Requests for help if your public library uses Facebook, Twitter or both, and a quick note about another tweak to C&I.

Writing about Reading: A Future of Books and Publishing (pp. 2-32)

The Diigo tag for the items discussed here was "eb-vs.-pb," but that's not quite right. The bulk of this lengthy Perspective considers items that, to one extent or another, either favor ebooks over print books, vice-versa, or--better yet--compare the two complementary textual forms of book (not that there aren't others, e.g., audiobooks).

As lagniappe, the first 3.3 pages offer a future of books and publishing (not the future, but a future)--one set of possibilities that I might personally find desirable, looking ten years out and "while I'm still alive"--say 35 years out.

19k papers leaked to protest war against knowledge

19,000 papers leaked to protest 'war against knowledge'
A critic of academic publishers has uploaded 19,000 scientific papers to the internet to protest the prosecution of a prominent programmer and activist accused of hacking into a college computer system and downloading almost 5 million scholarly documents from an archive service.

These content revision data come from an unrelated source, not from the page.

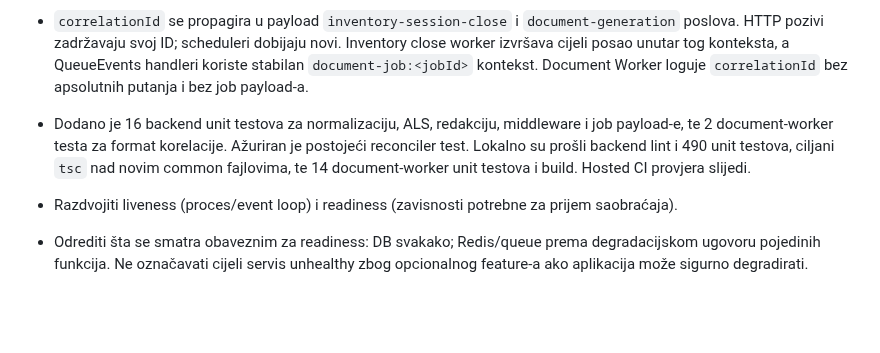
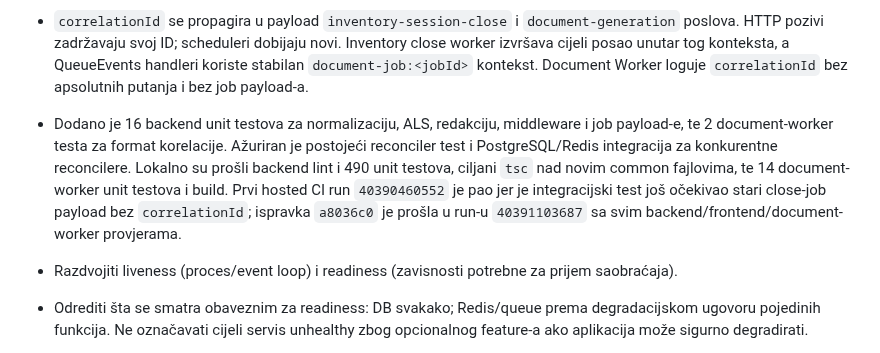
Before and after one commit to mudzy992/inventory-v2, a Markdown page: docs/backend-implementation-plan.md, the part around the change. Rendered like a GitHub page; blank space fills up the shorter version.

Commit message:
docs: record correlation ID CI fix
Co-authored-by: arena-agent <297053741+arena-agent@users.noreply.github.com>

```diff
--- a/docs/backend-implementation-plan.md
+++ b/docs/backend-implementation-plan.md
@@ -322,7 +322,7 @@ Transactional notification outbox je uveden za događaje koji nastaju pri invent
 - Express middleware čita `X-Request-Id` (ili `X-Correlation-Id` alias), odbija nesigurne vrijednosti s kontrolnim znakovima/`..`, generiše UUID ako header nedostaje, vraća ID u response headeru i izlaže ga kroz CORS `exposedHeaders`. `AsyncLocalStorage` drži ID kroz cijeli HTTP poziv.
 - `CorrelationLogger` dodaje `[cid=...]` svim Nest logovima. `http_request` log sadrži samo metodu, put **bez query stringa**, status i trajanje — ne tijelo ni headere. `redactSensitiveText` uklanja authorization/cookie, lozinke, refresh/access tokene, JWT-ove, e-mail adrese, secret query parametre i apsolutne container putanje iz poruka i error objekata.
 - `correlationId` se propagira u payload `inventory-session-close` i `document-generation` poslova. HTTP pozivi zadržavaju svoj ID; scheduleri dobijaju novi. Inventory close worker izvršava cijeli posao unutar tog konteksta, a QueueEvents handleri koriste stabilan `document-job:<jobId>` kontekst. Document Worker loguje `correlationId` bez apsolutnih putanja i bez job payload-a.
-- Dodano je 16 backend unit testova za normalizaciju, ALS, redakciju, middleware i job payload-e, te 2 document-worker testa za format korelacije. Ažuriran je postojeći reconciler test. Lokalno su prošli backend lint i 490 unit testova, ciljani `tsc` nad novim common fajlovima, te 14 document-worker unit testova i build. Hosted CI provjera slijedi.
+- Dodano je 16 backend unit testova za normalizaciju, ALS, redakciju, middleware i job payload-e, te 2 document-worker testa za format korelacije. Ažuriran je postojeći reconciler test i PostgreSQL/Redis integracija za konkurentne reconcilere. Lokalno su prošli backend lint i 490 unit testova, ciljani `tsc` nad novim common fajlovima, te 14 document-worker unit testova i build. Prvi hosted CI run `40390460552` je pao jer je integracijski test još očekivao stari close-job payload bez `correlationId`; ispravka `a8036c0` je prošla u run-u `40391103687` sa svim backend/frontend/document-worker provjerama.
 
 - Razdvojiti liveness (proces/event loop) i readiness (zavisnosti potrebne za prijem saobraćaja).
 - Odrediti šta se smatra obaveznim za readiness: DB svakako; Redis/queue prema degradacijskom ugovoru pojedinih funkcija. Ne označavati cijeli servis unhealthy zbog opcionalnog feature-a ako aplikacija može sigurno degradirati.
```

The 18,592 documents made available Wednesday through Bittorrent were pulled from the Philosophical Transactions of the Royal Society, a prestigious scientific journal that was founded in the 1600s, the protester said.

Cites & Insights August 2011 available

Cites & Insights 11:7 (August 2011) is now available.
The 18-page issue, PDF as usual, includes three sections, each also available in HTML form (and, for two of them, with live links as appropriate):
Bibs & Blather pp. 1-2

The state of the ejournal, such as it is.

Copyright Comments: Talking About the Public Domain pp. 2-10

A mixed bag of notes on relatively recent items related to the growth (or non-growth) of the public domain.

Offtopic Perspective: Mystery Collection Part 4 pp. 10-18

Notes on movies (and early TV shows) on discs 18-24 of the 60-disc, 250-movie Mystery Collection.

Violate Terms & Conditions, Get Indicted

The Bits Blog online with The New York Times reports that programmer Aaron Swartz was indicted for allegedly stealing 4 million documents from MIT and JSTOR. According to documents posted to Scribd, the arrest warrant cites alleged violation of 18 USC 1343, 18 USC 1003(a)(4), 18 USC 1003(a)(2), 18 USC 1003(a)(5)(B), and 18 USC 2.

The Boston Globe summed up the charges stating:

Aaron Swartz, 24, was charged with wire fraud, computer fraud, unlawfully obtaining information from a protected computer, and recklessly damaging a protected computer. He faces up to 35 years in prison and a $1 million fine.

Activist group Demand Progress, of which Swartz previously served as Executive Director, has a statement posted. Internet luminary Dave Winer also has a thought posted as to the indictment. Wired's report cites the current Executive Director of Demand Progress as likening the matter to checking too many books out of a library.

(h/t Evan Prodromou and Dave Winer)

(Update at 1641 Eastern: The Register has reporting here) -- Read More

Libraries Abandon Expensive 'Big Deal' Subscription Packages to Multiple Journals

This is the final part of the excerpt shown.